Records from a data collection
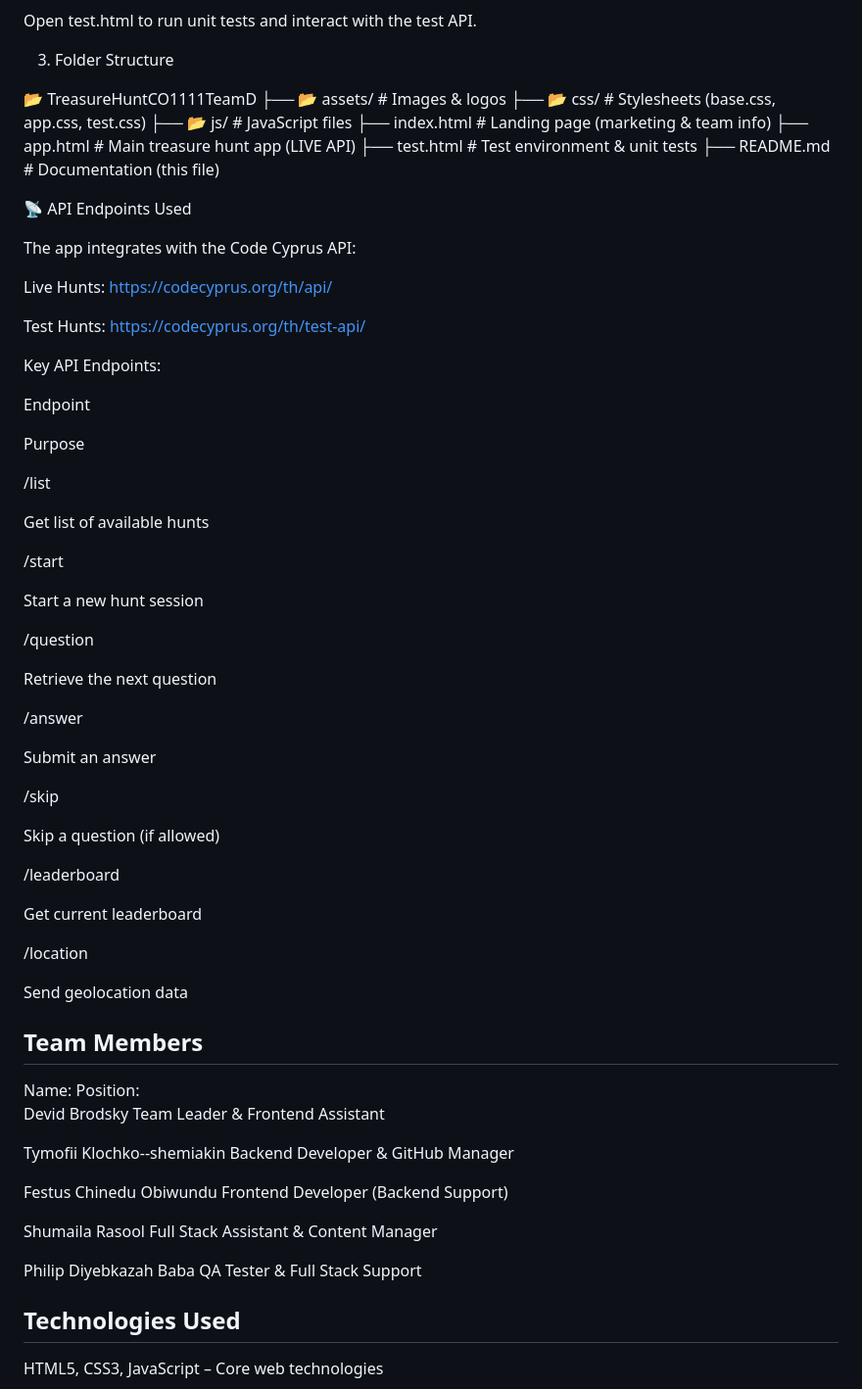
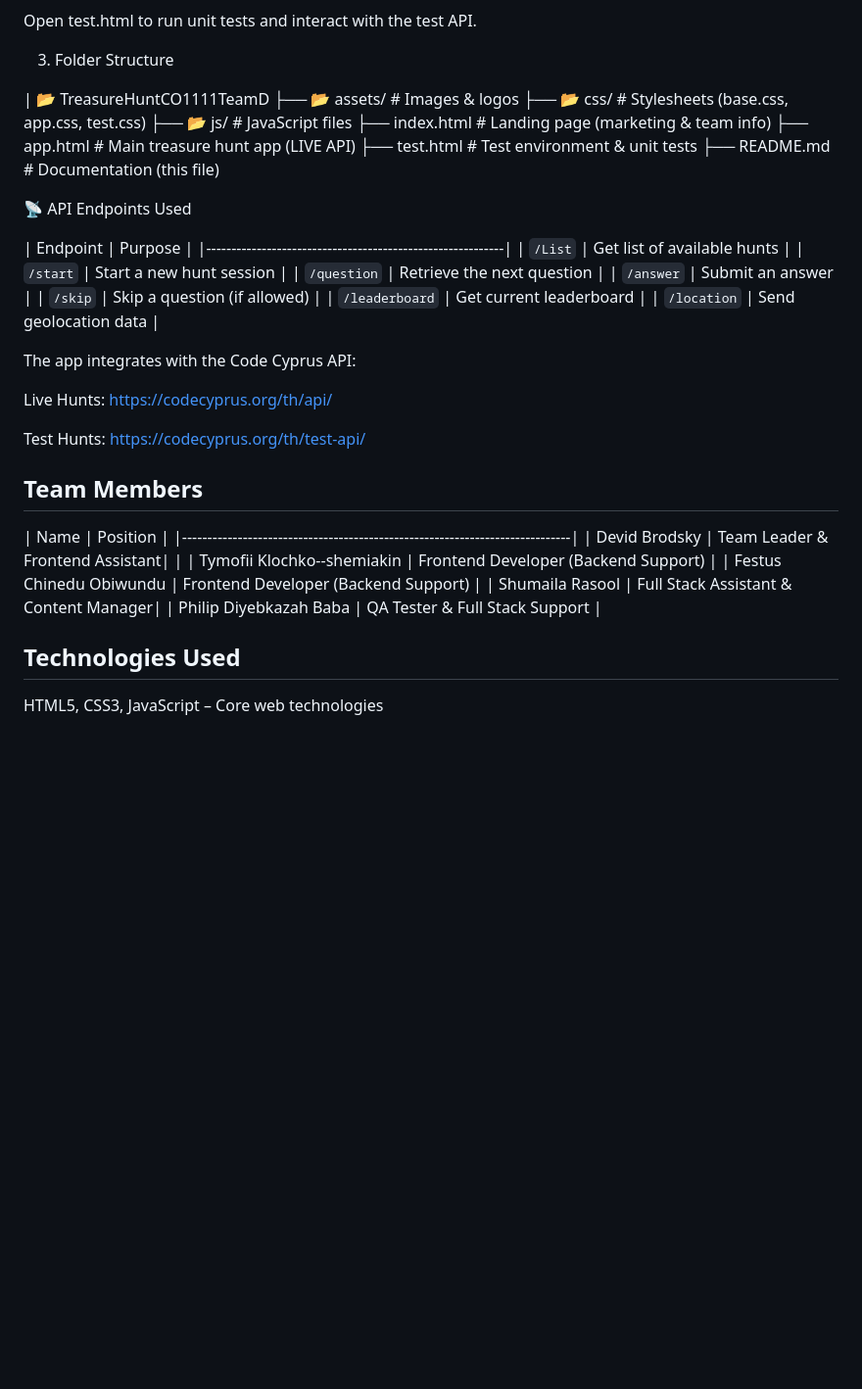
Before and after one commit to tklocshem/TreasureHuntCO1111TeamD, a Markdown page: README.md, the part around the change. Shown at 98% size. Rendered like a GitHub page; blank space fills up the shorter version.

```diff
--- a/README.md
+++ b/README.md
@@ -48,7 +48,7 @@ Open test.html to run unit tests and interact with the test API.
 
 3. Folder Structure
 
-📂 TreasureHuntCO1111TeamD
+|   📂 TreasureHuntCO1111TeamD
 ├── 📂 assets/            # Images & logos
 ├── 📂 css/               # Stylesheets (base.css, app.css, test.css)
 ├── 📂 js/                # JavaScript files
@@ -59,58 +59,34 @@ Open test.html to run unit tests and interact with the test API.
 
 📡 API Endpoints Used
 
+
+|   Endpoint       |               Purpose                  |
+|-----------------------------------------------------------|
+|   `/List`        |  Get list of available hunts           |
+|   `/start`       |  Start a new hunt session              |
+|   `/question`    |  Retrieve the next question            |
+|   `/answer`      |  Submit an answer                      |
+|   `/skip`        |  Skip a question (if allowed)          |
+|   `/leaderboard` |  Get current leaderboard               |
+|   `/location`    |  Send geolocation data                 |
+
+
 The app integrates with the Code Cyprus API:
 
 Live Hunts: https://codecyprus.org/th/api/
 
 Test Hunts: https://codecyprus.org/th/test-api/
 
-Key API Endpoints:
-
-Endpoint
-
-Purpose
-
-/list
-
-Get list of available hunts
-
-/start
-
-Start a new hunt session
-
-/question
-
-Retrieve the next question
-
-/answer
-
-Submit an answer
-
-/skip
-
-Skip a question (if allowed)
-
-/leaderboard
-
-Get current leaderboard
-
-/location
-
-Send geolocation data
-
 ## Team Members
 
-Name:                                      Position:
-Devid Brodsky                              Team Leader & Frontend Assistant
+|          Name                    |                   Position               |
+|-----------------------------------------------------------------------------|
+|  Devid Brodsky                   |     Team Leader & Frontend Assistant|    |
+|  Tymofii Klochko--shemiakin      |     Frontend Developer (Backend Support) |
+|  Festus Chinedu Obiwundu         |     Frontend Developer (Backend Support) |
+|  Shumaila Rasool                 |    Full Stack Assistant & Content Manager|
+|  Philip Diyebkazah Baba          |           QA Tester & Full Stack Support |
 
-Tymofii Klochko--shemiakin                 Backend Developer & GitHub Manager
-
-Festus Chinedu Obiwundu                    Frontend Developer (Backend Support)
-
-Shumaila Rasool                            Full Stack Assistant & Content Manager
-
-Philip Diyebkazah Baba                     QA Tester & Full Stack Support
 
 
 ## Technologies Used
```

> **PROBLEM DETAILS**: From the records above, show each line that contains the word "Support".

> **EXERCISE RESULT**:
+|  Tymofii Klochko--shemiakin      |     Frontend Developer (Backend Support) |
+|  Festus Chinedu Obiwundu         |     Frontend Developer (Backend Support) |
+|  Philip Diyebkazah Baba          |           QA Tester & Full Stack Support |
-Festus Chinedu Obiwundu                    Frontend Developer (Backend Support)
-Philip Diyebkazah Baba                     QA Tester & Full Stack Support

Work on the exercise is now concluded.